Many years in our planet’s future, smart historians will look back and question how our generation ever allowed microbeads to exist. Ever.
These non-biodegradable, petrochemical-created tiny beads of usually no more than 2 mm (up to 5 mm) are created from synthetic nasties such as polyethylene, polypropylene, polyethylene terephthalate or polymethyl methacrylate.
The ironically-named skin “care” and beauty giants created microbeads for its face and body scrubs, toothpastes, lip glosses, wrinkle creams and more. One reason is, because microbeads are machine-made to order, they’re deemed smoother than say natural exfoliants like coffee granules, sand, husks or sugar. A subject still out to debate.
A more true driver for why microbeads were created from plastic and not naturally sourced alternatives is that the big players of the beauty industry are beholden to shareholders and profit margins, so cheap ingredients win over common sense every time.
And perversely, the UN Environment Programme estimates that an exfoliating shower gel, as just one example, contains as much microbead plastic inside the bottle as the bottle itself. Yikes!

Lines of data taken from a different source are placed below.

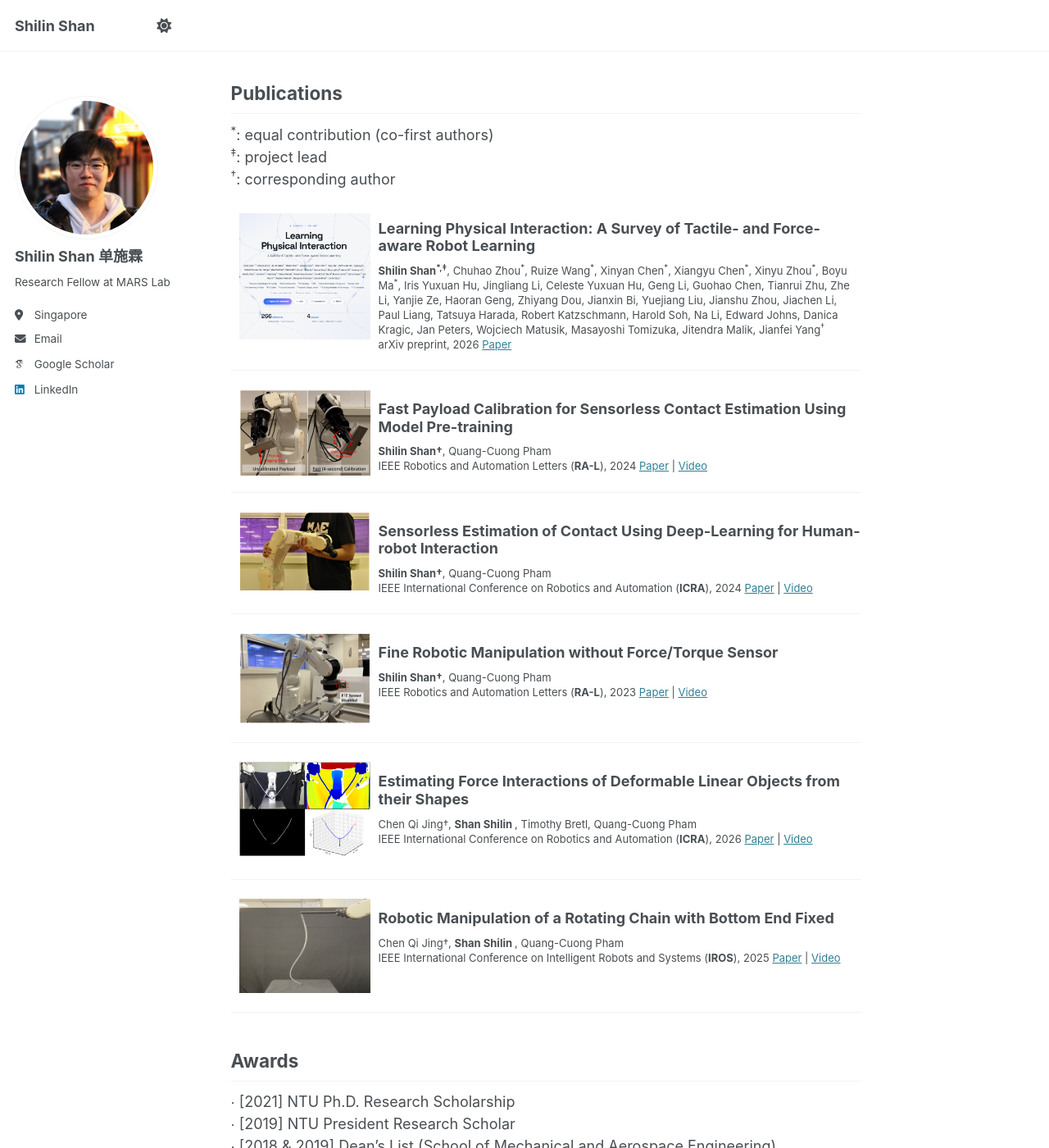
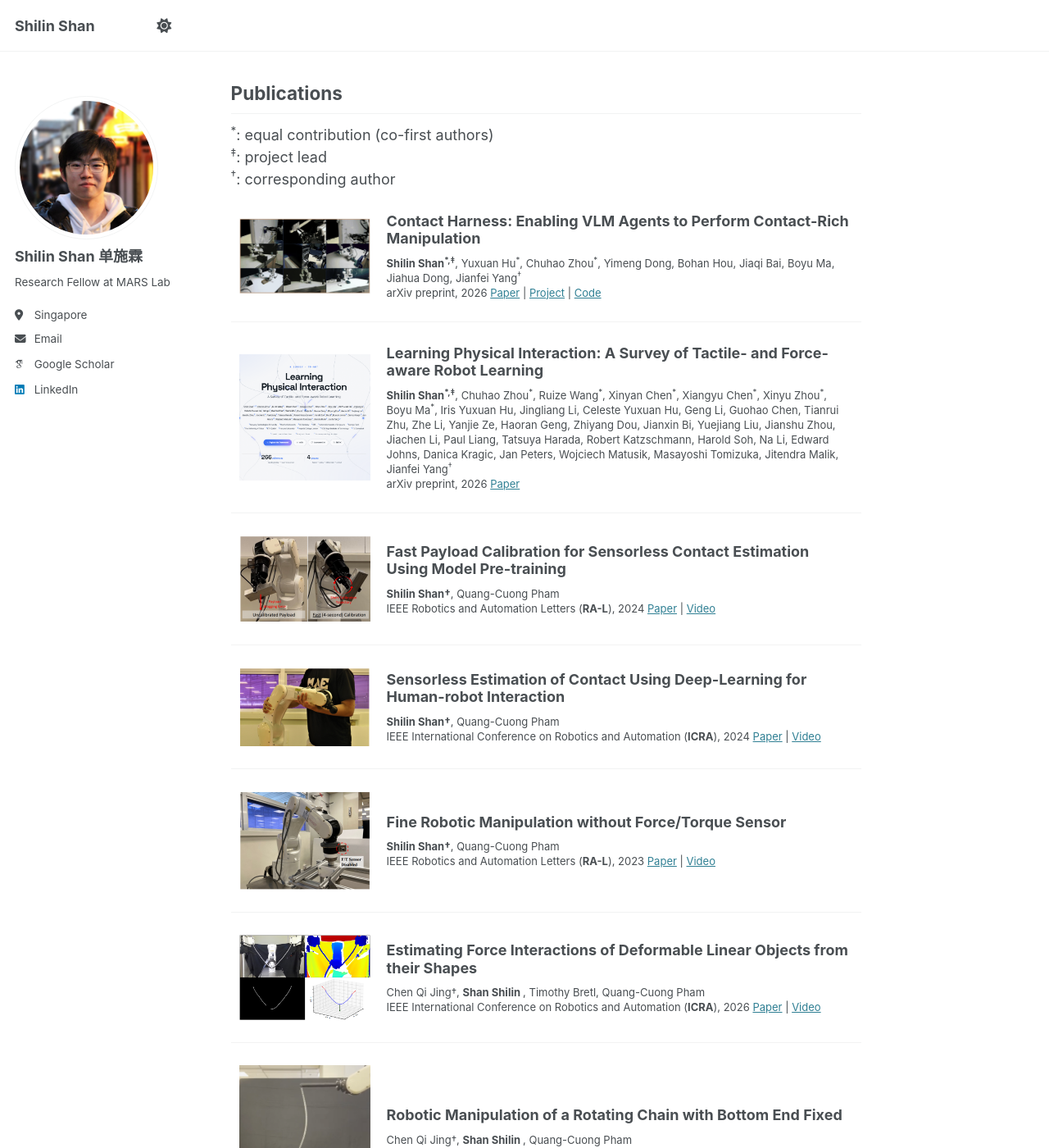
Before and after one commit to ShanShilin/ShanShilin.github.io, a Jekyll site: the page built from _pages/about.md, in a window 1280 px wide and 1400 px high, scrolled down 1067 px. Shown: the whole window at 82% size. Built offline with Jekyll 4.4.1, drawn with Linux system fonts in a browser that asks for light colours; some web fonts are replaced.

Commit message:
Add Contact Harness and center publication thumbnails

```diff
--- a/_pages/about.md
+++ b/_pages/about.md
@@ -59,8 +59,28 @@ Publications
 <sup>‡</sup>: project lead <br />
 <sup>†</sup>: corresponding author <br />
 
-<img style="float: left; margin:5px 10px" src="../images/TF_ART_survey_teaser.png" width="160" height="140">
-### Learning Physical Interaction: A Survey of Tactile- and Force-aware Robot Learning
+<div class="publication-entry">
+  <img src="../images/contact_harness_teaser.png" alt="Contact Harness: Enabling VLM Agents to Perform Contact-Rich Manipulation" width="160" height="92" />
+  <div class="publication-entry__text">
+    <h3 id="contact-harness-enabling-vlm-agents-to-perform-contact-rich-manipulation">Contact Harness: Enabling VLM Agents to Perform Contact-Rich Manipulation</h3>
+<p style="line-height:1.0">
+<font size="2">
+<strong>Shilin Shan<sup>*,‡</sup></strong>, Yuxuan Hu<sup>*</sup>, Chuhao Zhou<sup>*</sup>, Yimeng Dong, Bohan Hou, Jiaqi Bai, Boyu Ma, Jiahua Dong, Jianfei Yang<sup>†</sup> <br />
+arXiv preprint, 2026
+<a href="https://arxiv.org/abs/2611.29377">Paper</a> |
+<a href="https://ntumars.github.io/ContactHarness/">Project</a> |
+<a href="https://github.com/NTUMARS/Contact-Harness">Code</a>
+<br />
+</font>
+</p>
+  </div>
+</div>
+<hr />
+
+<div class="publication-entry">
+  <img src="../images/TF_ART_survey_teaser.png" alt="Learning Physical Interaction: A Survey of Tactile- and Force-aware Robot Learning" width="160" height="140" />
+  <div class="publication-entry__text">
+    <h3 id="learning-physical-interaction-a-survey-of-tactile--and-force-aware-robot-learning">Learning Physical Interaction: A Survey of Tactile- and Force-aware Robot Learning</h3>
 <p style="line-height:1.0">
 <font size="2">
 <strong>Shilin Shan<sup>*,‡</sup></strong>, Chuhao Zhou<sup>*</sup>, Ruize Wang<sup>*</sup>, Xinyan Chen<sup>*</sup>, Xiangyu Chen<sup>*</sup>, Xinyu Zhou<sup>*</sup>, Boyu Ma<sup>*</sup>, Iris Yuxuan Hu, Jingliang Li, Celeste Yuxuan Hu, Geng Li, Guohao Chen, Tianrui Zhu, Zhe Li, Yanjie Ze, Haoran Geng, Zhiyang Dou, Jianxin Bi, Yuejiang Liu, Jianshu Zhou, Jiachen Li, Paul Liang, Tatsuya Harada, Robert Katzschmann, Harold Soh, Na Li, Edward Johns, Danica Kragic, Jan Peters, Wojciech Matusik, Masayoshi Tomizuka, Jitendra Malik, Jianfei Yang<sup>†</sup> <br />
@@ -69,10 +89,14 @@ arXiv preprint, 2026
 <br />
 </font>
 </p>
------
+  </div>
+</div>
+<hr />
 
-<img style="float: left; margin:5px 10px" src="../images/fast_payload_calib_teasor_new.png" width="160" height="106">
-### Fast Payload Calibration for Sensorless Contact Estimation Using Model Pre-training
+<div class="publication-entry">
+  <img src="../images/fast_payload_calib_teasor_new.png" alt="Fast Payload Calibration for Sensorless Contact Estimation Using Model Pre-training" width="160" height="106" />
+  <div class="publication-entry__text">
+    <h3 id="fast-payload-calibration-for-sensorless-contact-estimation-using-model-pre-training">Fast Payload Calibration for Sensorless Contact Estimation Using Model Pre-training</h3>
 <p style="line-height:1.0">
 <font size="2">
 <strong>Shilin Shan†</strong>, Quang-Cuong Pham <br />
@@ -82,10 +106,14 @@ IEEE Robotics and Automation Letters (<strong>RA-L</strong>), 2024
 <br />
 </font>
 </p>
------
+  </div>
+</div>
+<hr />
 
-<img style="float: left; margin:5px 10px" src="../images/sensorless_contact_est_teasor_new.png" width="160" height="96">
-### Sensorless Estimation of Contact Using Deep-Learning for Human-robot Interaction
+<div class="publication-entry">
+  <img src="../images/sensorless_contact_est_teasor_new.png" alt="Sensorless Estimation of Contact Using Deep-Learning for Human-robot Interaction" width="160" height="96" />
+  <div class="publication-entry__text">
+    <h3 id="sensorless-estimation-of-contact-using-deep-learning-for-human-robot-interaction">Sensorless Estimation of Contact Using Deep-Learning for Human-robot Interaction</h3>
 <p style="line-height:1.0">
 <font size="2">
 <strong>Shilin Shan†</strong>, Quang-Cuong Pham <br />
@@ -95,10 +123,14 @@ IEEE International Conference on Robotics and Automation (<strong>ICRA</strong>)
 <br />
 </font>
 </p>
------
+  </div>
+</div>
+<hr />
 
-<img src="../images/Fine_sensorless_manip_teasor_new.png" style="float:left; width:160px !important; height:110px !important; object-fit:fill; max-width:none !important; display:inline-block !important; margin:5px 10px;">
-### Fine Robotic Manipulation without Force/Torque Sensor
+<div class="publication-entry">
+  <img src="../images/Fine_sensorless_manip_teasor_new.png" alt="Fine Robotic Manipulation without Force/Torque Sensor" width="160" height="110" />
+  <div class="publication-entry__text">
+    <h3 id="fine-robotic-manipulation-without-forcetorque-sensor">Fine Robotic Manipulation without Force/Torque Sensor</h3>
 <p style="line-height:1.0">
 <font size="2">
 <strong>Shilin Shan†</strong>, Quang-Cuong Pham <br />
@@ -108,11 +140,14 @@ IEEE Robotics and Automation Letters (<strong>RA-L</strong>), 2023
 <br />
 </font>
 </p>
-<div style="clear: both;"></div>
------
+  </div>
+</div>
+<hr />
 
-<img src="../images/est_force_inter_DLO.png" style="float:left; width:160px !important; height:115px !important; object-fit:fill; max-width:none !important; display:inline-block !important; margin:5px 10px;">
-### Estimating Force Interactions of Deformable Linear Objects from their Shapes
+<div class="publication-entry">
+  <img src="../images/est_force_inter_DLO.png" alt="Estimating Force Interactions of Deformable Linear Objects from their Shapes" width="160" height="115" />
+  <div class="publication-entry__text">
+    <h3 id="estimating-force-interactions-of-deformable-linear-objects-from-their-shapes">Estimating Force Interactions of Deformable Linear Objects from their Shapes</h3>
 <p style="line-height:1.0">
 <font size="2">
 Chen Qi Jing†, <strong> Shan Shilin </strong>, Timothy Bretl, Quang-Cuong Pham <br />
@@ -122,11 +157,14 @@ IEEE International Conference on Robotics and Automation (<strong>ICRA</strong>)
 <br />
 </font>
 </p>
-<div style="clear: both;"></div>
------
+  </div>
+</div>
+<hr />
 
-<img src="../images/chain_bt_end_fix.png" style="float:left; width:160px !important; height:115px !important; object-fit:fill; max-width:none !important; display:inline-block !important; margin:5px 10px;">
-### Robotic Manipulation of a Rotating Chain with Bottom End Fixed
+<div class="publication-entry">
+  <img src="../images/chain_bt_end_fix.png" alt="Robotic Manipulation of a Rotating Chain with Bottom End Fixed" width="160" height="115" />
+  <div class="publication-entry__text">
+    <h3 id="robotic-manipulation-of-a-rotating-chain-with-bottom-end-fixed">Robotic Manipulation of a Rotating Chain with Bottom End Fixed</h3>
 <p style="line-height:1.0">
 <font size="2">
 Chen Qi Jing†, <strong> Shan Shilin </strong>, Quang-Cuong Pham <br />
@@ -136,9 +174,9 @@ IEEE International Conference on Intelligent Robots and Systems (<strong>IROS</s
 <br />
 </font>
 </p>
-<div style="clear: both;"></div>
------
-
+  </div>
+</div>
+<hr />
 
 Awards
 -----
--- /dev/null
+++ b/_sass/layout/_publications.scss
@@ -0,0 +1,41 @@
+/* Keep publication thumbnails centered beside their complete text blocks. */
+.publication-entry {
+  display: flex;
+  align-items: center;
+  gap: 20px;
+  margin: 1.5em 10px;
+}
+
+.publication-entry > img {
+  display: block;
+  flex: 0 0 160px;
+  width: 160px;
+  height: auto;
+  margin: 0;
+}
+
+.publication-entry .publication-entry__text {
+  flex: 1;
+  min-width: 0;
+}
+
+.publication-entry h3 {
+  margin-top: 0;
+}
+
+.publication-entry p {
+  margin-bottom: 0;
+}
+
+@media (max-width: 480px) {
+  .publication-entry {
+    gap: 12px;
+    margin-left: 0;
+    margin-right: 0;
+  }
+
+  .publication-entry > img {
+    flex-basis: 100px;
+    width: 100px;
+  }
+}
--- a/assets/css/main.scss
+++ b/assets/css/main.scss
@@ -33,6 +33,7 @@
     "layout/forms",
 
     "layout/page",
+    "layout/publications",
     "layout/archive",
     "layout/sidebar",
 
```
Also changed, not shown: images/contact_harness_teaser.png (added).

But that’s the least of it. When these tiny beads travel off our skin into our waterways polluting lakes, rivers and oceans, there they then absorb nasty toxins known as Persistent Organic Pollutants, or POPs. These are chemicals that cannot break down through chemical, biological, and photolytic processes, and include pesticides, insecticide, PCBs, solvents, flame retardants, motor oil, pharmaceuticals and industrial chemicals, and that also make their way into our waterways. That’s billions of microbeads per day – yes, per day – soaking in that cocktail of poison.
And you know what happens next, right?
The fish and magical marine life that keep our oceans in a state of balance and harmony unwillingly eat them in their billions. Yes, that word again, billions. That chilling list of toxins then become part of fish tissue. And when other sea creatures further up the food chain ingest those fish, the poisonous cycle continues right until it hits your table, your diet and your children’s diet. From sushi, smoked salmon to tinned tuna, this is what you’re serving up for dinner.
In the weirdest twist to this tale yet, from 2017, microbeads are already banned in the US. You know, that country least known for its bold, anti-petrochemical legislation.
Finally, following much later in the footsteps of the US, Australia, Canada, and the UK among others, our New Zealand government came to the party in January of this year when Environment Minister Nick Smith announced a ban of microbeads in “some” of around 100 varieties of personal care products in New Zealand known to contain plastic microbeads.
Yet despite Smith saying that “Under current estimates, by 2050, there will be more plastic in the ocean than there are fish,” this is a half-hearted ban at best, with “crucial” medical products and leave-on products being exempt from the ban altogether. These leave-on products include deodorant, sunscreen, insect repellent, wrinkle cream, moisturisers, hair spray, baby care products, eyeshadow and mascara. So when is a ban not a ban?
This legislation takes effect under the Waste Minimisation Act as late as July 2018, with companies like Johnson and Johnson, home to products Neutrogena, Aveeno, and Clean and Clear, intimating that it’s more a work in progress than something to which they pledge immediate support.
In great news however, no New Zealand company (including Tailor) produces or uses microbeads. And of course any gorgeous skin loving product you may see in Tailor Skincare’s future, would never compromise on quality or damage our precious planet.
We’d love to know what you think about the microbead ban legislation. Does it go far enough? Have we been greenwashed with half-hearted legislation? Should all products containing these harmful beads be banned? Tell us below, and help us save the ocean’s magical aliens!
Vote in Greenpeace’s online petition to ban all plastic microbead products, here!